My review of Twenty Sixteen, the new theme from the WordPress team. Learn about its features, its pros and cons and who it's best suited for.
This is a really good post to use as a guide if you’re a blind person trying to work with the Twentysixteen WordPress default theme. It walks through the different steps you can take to customize the theme for your site, without using code. It also gives some detail about the various color schemes that come packaged with the theme.
I need to write some text for the front page, and link the various post kinds in the menu. And seriously Facebook pages, there’s a lot of hate going on for microformats 2 and you really need to address that because it’s just not cool.
Now that I’m familiarizing myself with this theme, (I tested it before it was bundled into core as part of the WordPress Accessibility Team but haven’t given it much of a look since), I’m seeing that we do have two menu locations. Getting back to my comments re: including the link always in the post, I looked at your reply to my tweet on your site and noticed that you included the tweet. For some reason I was thinking the original link would be pulled in even though it’s not displayed in the tweet, but I’m just going to blame that on not enough caffeine. 🙂 So I will go ahead and change that setting. I also need to add and/or rearrange some categories on this site while I’m at it.
#ID24, (otherwise known as Inclusive Design 24), is happening again next week, and the sensible part of my brain is saying “No, really, you shouldn’t stay awake for twenty-four hours and it doesn’t matter how good the talks are going to be because you are not in your twenties anymore”, and the rest of my brain is saying “This schedule is awesome and it will be so much fun to participate on the social medias with everybody and bring some IndieWeb goodness and then shove it all to your Facebook page”. I think I know which part is going to end up winning. I need to take Noter Live for a spin because I haven’t done so yet on the new computer, because I haven’t done that yet and live tweeting the whole conference a couple of years ago was fun.
DigitalOcean, along with GitHub and new partner Twilio, are sponsoring the 5th annual Hacktoberfest. The event was created to encourage participants to make meaningful contributions to open source …
I’m wondering if @DictationBridge has any issues that need pull requests. I’m also wondering if pull requests on docs count. I should check the rules because a limited edition Hacktoberfest t-shirt would be nice to add to the collection.

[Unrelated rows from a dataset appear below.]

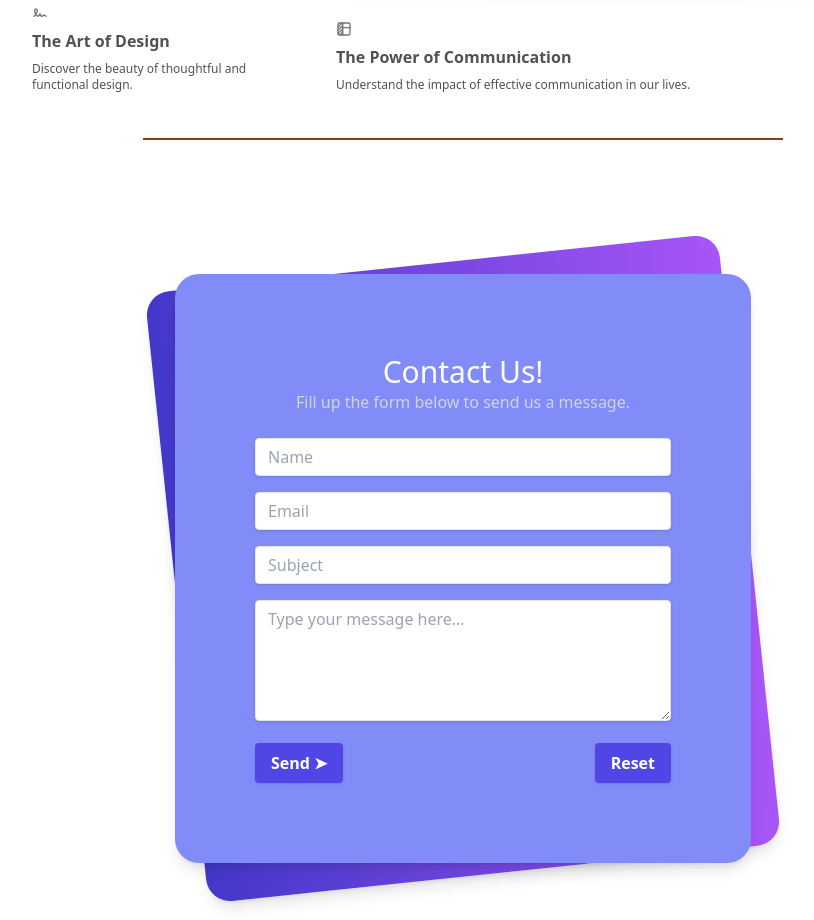
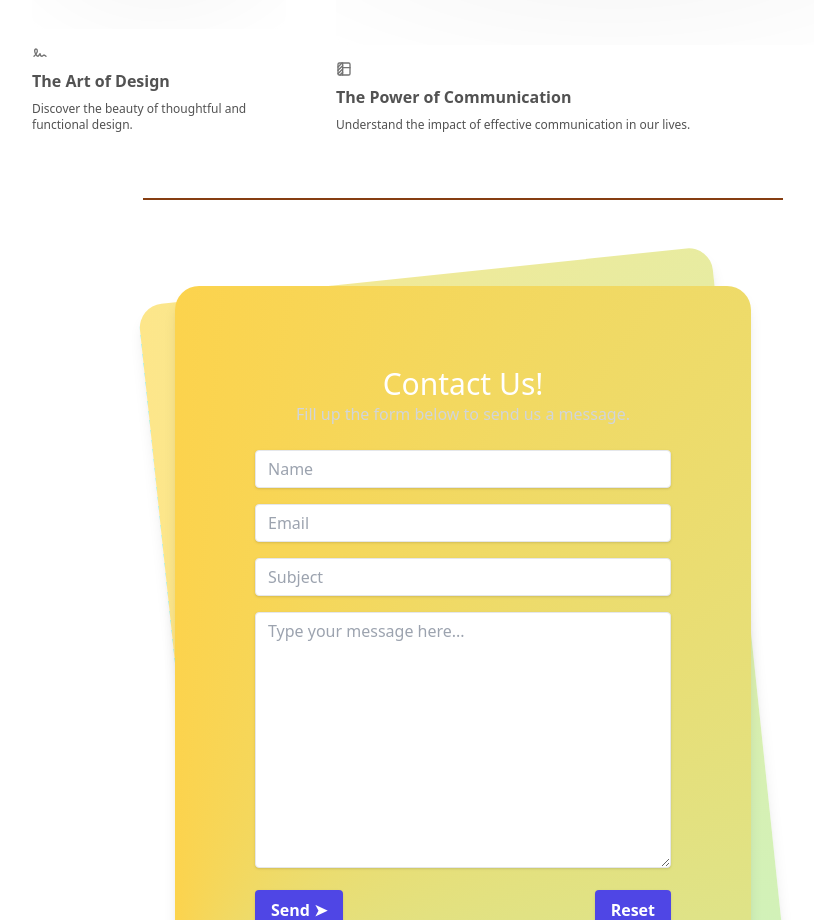
Before and after one commit to Alexskq/Naturo_Website, a Next.js app: page / in a window 1280 px wide. Shown: the part 1880-2800 px from the top of the page, without its empty margins (177-991 px from the left). Built offline with nearby package versions, Linux system fonts and the light colour scheme.

Commit message:
add new contact design

```diff
--- a/app/Components/ContactMe.tsx
+++ b/app/Components/ContactMe.tsx
@@ -1,9 +1,9 @@
 export const ContactMe = () => {
   return (
-    <div className="min-h-screen bg-white py-6 flex flex-col justify-center sm:py-12">
+    <div className="min-h-full bg-white p-0 flex flex-col justify-center sm:py-12">
       <div className="relative py-3 sm:max-w-xl sm:mx-auto">
-        <div className="absolute inset-0 bg-gradient-to-r from-indigo-700 to-purple-500 shadow-lg transform -skew-y-6 sm:skew-y-0 sm:-rotate-6 sm:rounded-3xl"></div>
-        <div className="text-white relative px-4 py-10 bg-indigo-400 shadow-lg sm:rounded-3xl sm:p-20">
+        <div className="absolute inset-0 bg-[conic-gradient(at_left,_var(--tw-gradient-stops))] from-amber-200 via-green-200 to-emerald-300 shadow-lg transform -skew-y-6 sm:skew-y-0 sm:-rotate-6 sm:rounded-3xl"></div>
+        <div className="text-white relative px-4 py-10 bg-[conic-gradient(at_bottom_left,_var(--tw-gradient-stops))] from-amber-300 via-green-200 to-amber-700 shadow-lg sm:rounded-3xl sm:p-20">
           <div className="text-center pb-6">
             <h1 className="text-3xl">Contact Us!</h1>
 
@@ -35,7 +35,7 @@ export const ContactMe = () => {
             />
 
             <textarea
-              className=" h-[121px] shadow mb-4 min-h-0 appearance-none border rounded h-64 w-full py-2 px-3 text-gray-700 leading-tight focus:outline-none focus:shadow-outline"
+              className=" h-64 shadow mb-4 min-h-0 appearance-none border rounded h-64 w-full py-2 px-3 text-gray-700 leading-tight focus:outline-none focus:shadow-outline"
               type="text"
               placeholder="Type your message here..."
               name="message"
--- a/app/Components/Divider.tsx
+++ b/app/Components/Divider.tsx
@@ -1,6 +1,6 @@
 export const Divider = () => {
   return (
-    <div className="flex w-[50%] flex-col mx-auto my-3">
+    <div className="flex w-[50%] flex-col mx-auto my-8">
       <div className="divider bg-[#92400e] h-[2px]"></div>
     </div>
   );
--- a/app/page.tsx
+++ b/app/page.tsx
@@ -52,6 +52,7 @@ export default function Home() {
       <Divider />
       {/* <Contact />
        */}
+
       <ContactMe />
     </div>
   );
```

I can remember a time when the #WordPress customizer was off limits if you used a screen reader. I’m playing with it now and even though I know there’s more work to do I’m so proud to see how far it’s come. And no, I’m not praising my own work, I’ve had nothing to do with it.

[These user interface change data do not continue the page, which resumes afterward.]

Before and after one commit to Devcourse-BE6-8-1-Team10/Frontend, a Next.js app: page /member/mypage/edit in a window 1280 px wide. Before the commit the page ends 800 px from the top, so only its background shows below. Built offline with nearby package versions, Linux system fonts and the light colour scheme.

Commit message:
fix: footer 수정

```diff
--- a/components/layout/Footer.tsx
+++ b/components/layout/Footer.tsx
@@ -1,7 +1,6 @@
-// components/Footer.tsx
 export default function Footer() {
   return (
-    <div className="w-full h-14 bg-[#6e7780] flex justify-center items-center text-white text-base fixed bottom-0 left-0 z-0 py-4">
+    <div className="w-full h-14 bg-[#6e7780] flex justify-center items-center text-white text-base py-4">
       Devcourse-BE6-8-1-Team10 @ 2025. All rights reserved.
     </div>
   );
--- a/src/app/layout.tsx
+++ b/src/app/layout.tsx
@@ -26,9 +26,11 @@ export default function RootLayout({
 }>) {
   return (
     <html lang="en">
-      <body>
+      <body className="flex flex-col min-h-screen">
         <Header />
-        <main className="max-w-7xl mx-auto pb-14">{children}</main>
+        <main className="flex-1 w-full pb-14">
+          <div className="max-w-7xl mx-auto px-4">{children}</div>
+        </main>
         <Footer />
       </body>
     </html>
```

I’m looking forward to listening to Tech was supposed to be society’s great equalizer what happened? after ID24 is over, and I’ve noted the books mentioned so I can hopefully grab coppies in an accessible format.
As Timbo said, the web is supposed to be for everyone. So why isn't it, and how can we get the web to more people? Seren Davies and Bruce Lawson, the web's very own Harry and Meghan, will reveal more.

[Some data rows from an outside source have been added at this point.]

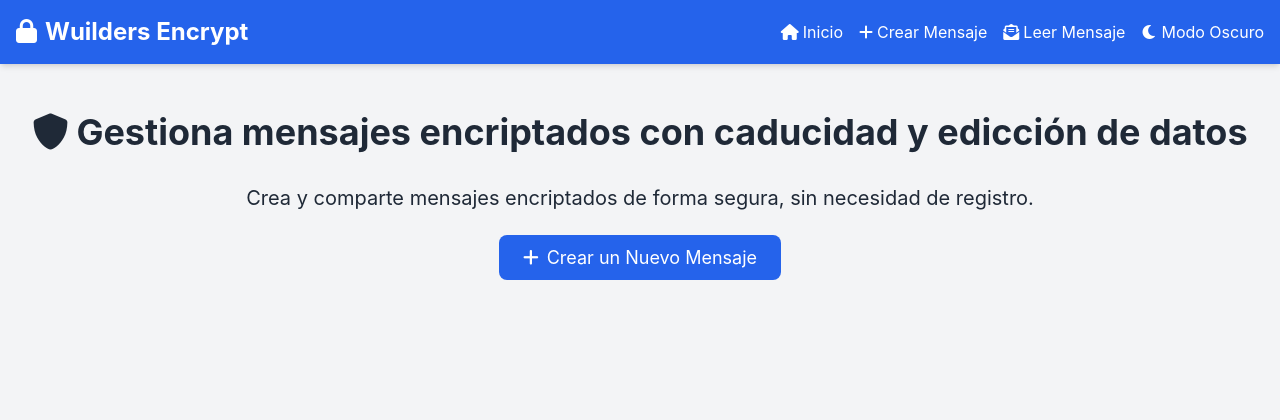
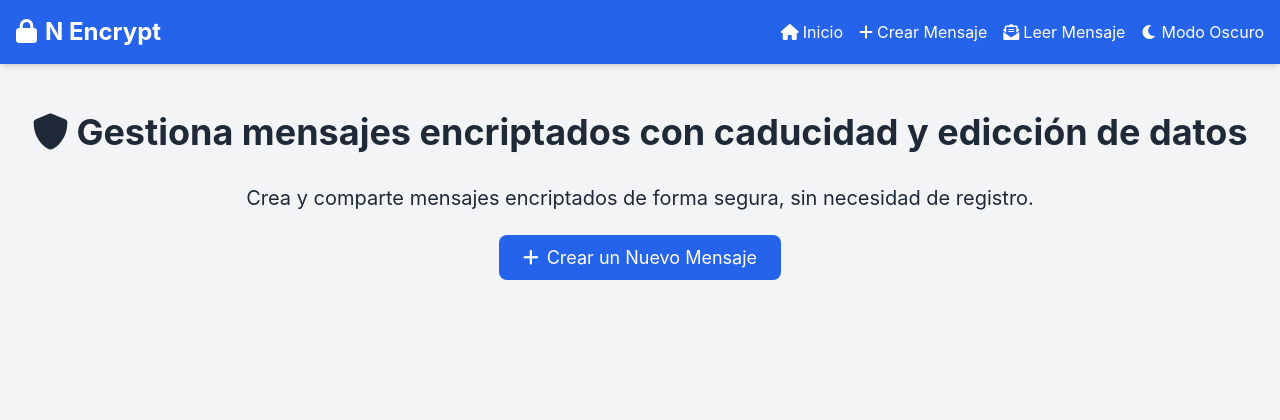
Before and after one commit to 686f6c61/n-encrypt-web, a Flask app: page / in a window 1280 px wide. Shown: the top 420 px of the page. Run offline with Flask 3, Linux system fonts and the light colour scheme; some libraries are stand-ins or nearby versions.

Commit message:
Update base.html

```diff
--- a/templates/base.html
+++ b/templates/base.html
@@ -60,7 +60,7 @@
     <header class="bg-primary-600 text-white p-4 shadow-md">
         <nav class="container mx-auto flex flex-wrap justify-between items-center">
             <a href="{{ url_for('index') }}" class="text-2xl font-bold hover:text-primary-200 transition duration-300">
-                <i class="fas fa-lock mr-2"></i>Wuilders Encrypt
+                <i class="fas fa-lock mr-2"></i>N Encrypt
             </a>
             <ul class="flex flex-wrap space-x-4 mt-4 md:mt-0">
                 <li><a href="{{ url_for('index') }}" class="hover:text-primary-200 transition duration-300"><i class="fas fa-home mr-1"></i>Inicio</a></li>
```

This Is For Everyone is a talk I will definitely be revisiting, along with all the other talks given so far as part of this year’s Inclusive Design 24, because it’s jam-packed with information, including some very useful statistics. It’s a really good overview of accessibility at a high level, and is a great way to kick off a conference whose talks go into quite a bit of detail about how to make the web more accessible, complete with examples. Hint Indieweb folks, given your love of POSH, (plain old semantic HTML for the rest), you’re already on the right track to an accessible web, because semantic HTML is the foundation of everything accessible.
Blind people, I am not having your excuses for why you can’t make the things you create accessible to all disability groups today, especially if you constantly flag accessibility fails on the part of others. If @BlindBargains can manage it, so can you. If you create a podcast, then it needs transcription. If you run a website, it needs skiplinks. It needs images with alternative text. These things are part of accessibility in particular and inclusive design in general, and you cannot complain about the accessibility fails of others, (hashtag a11yFail), and then skip the parts you don’t want or that are too hard or too inconvenient.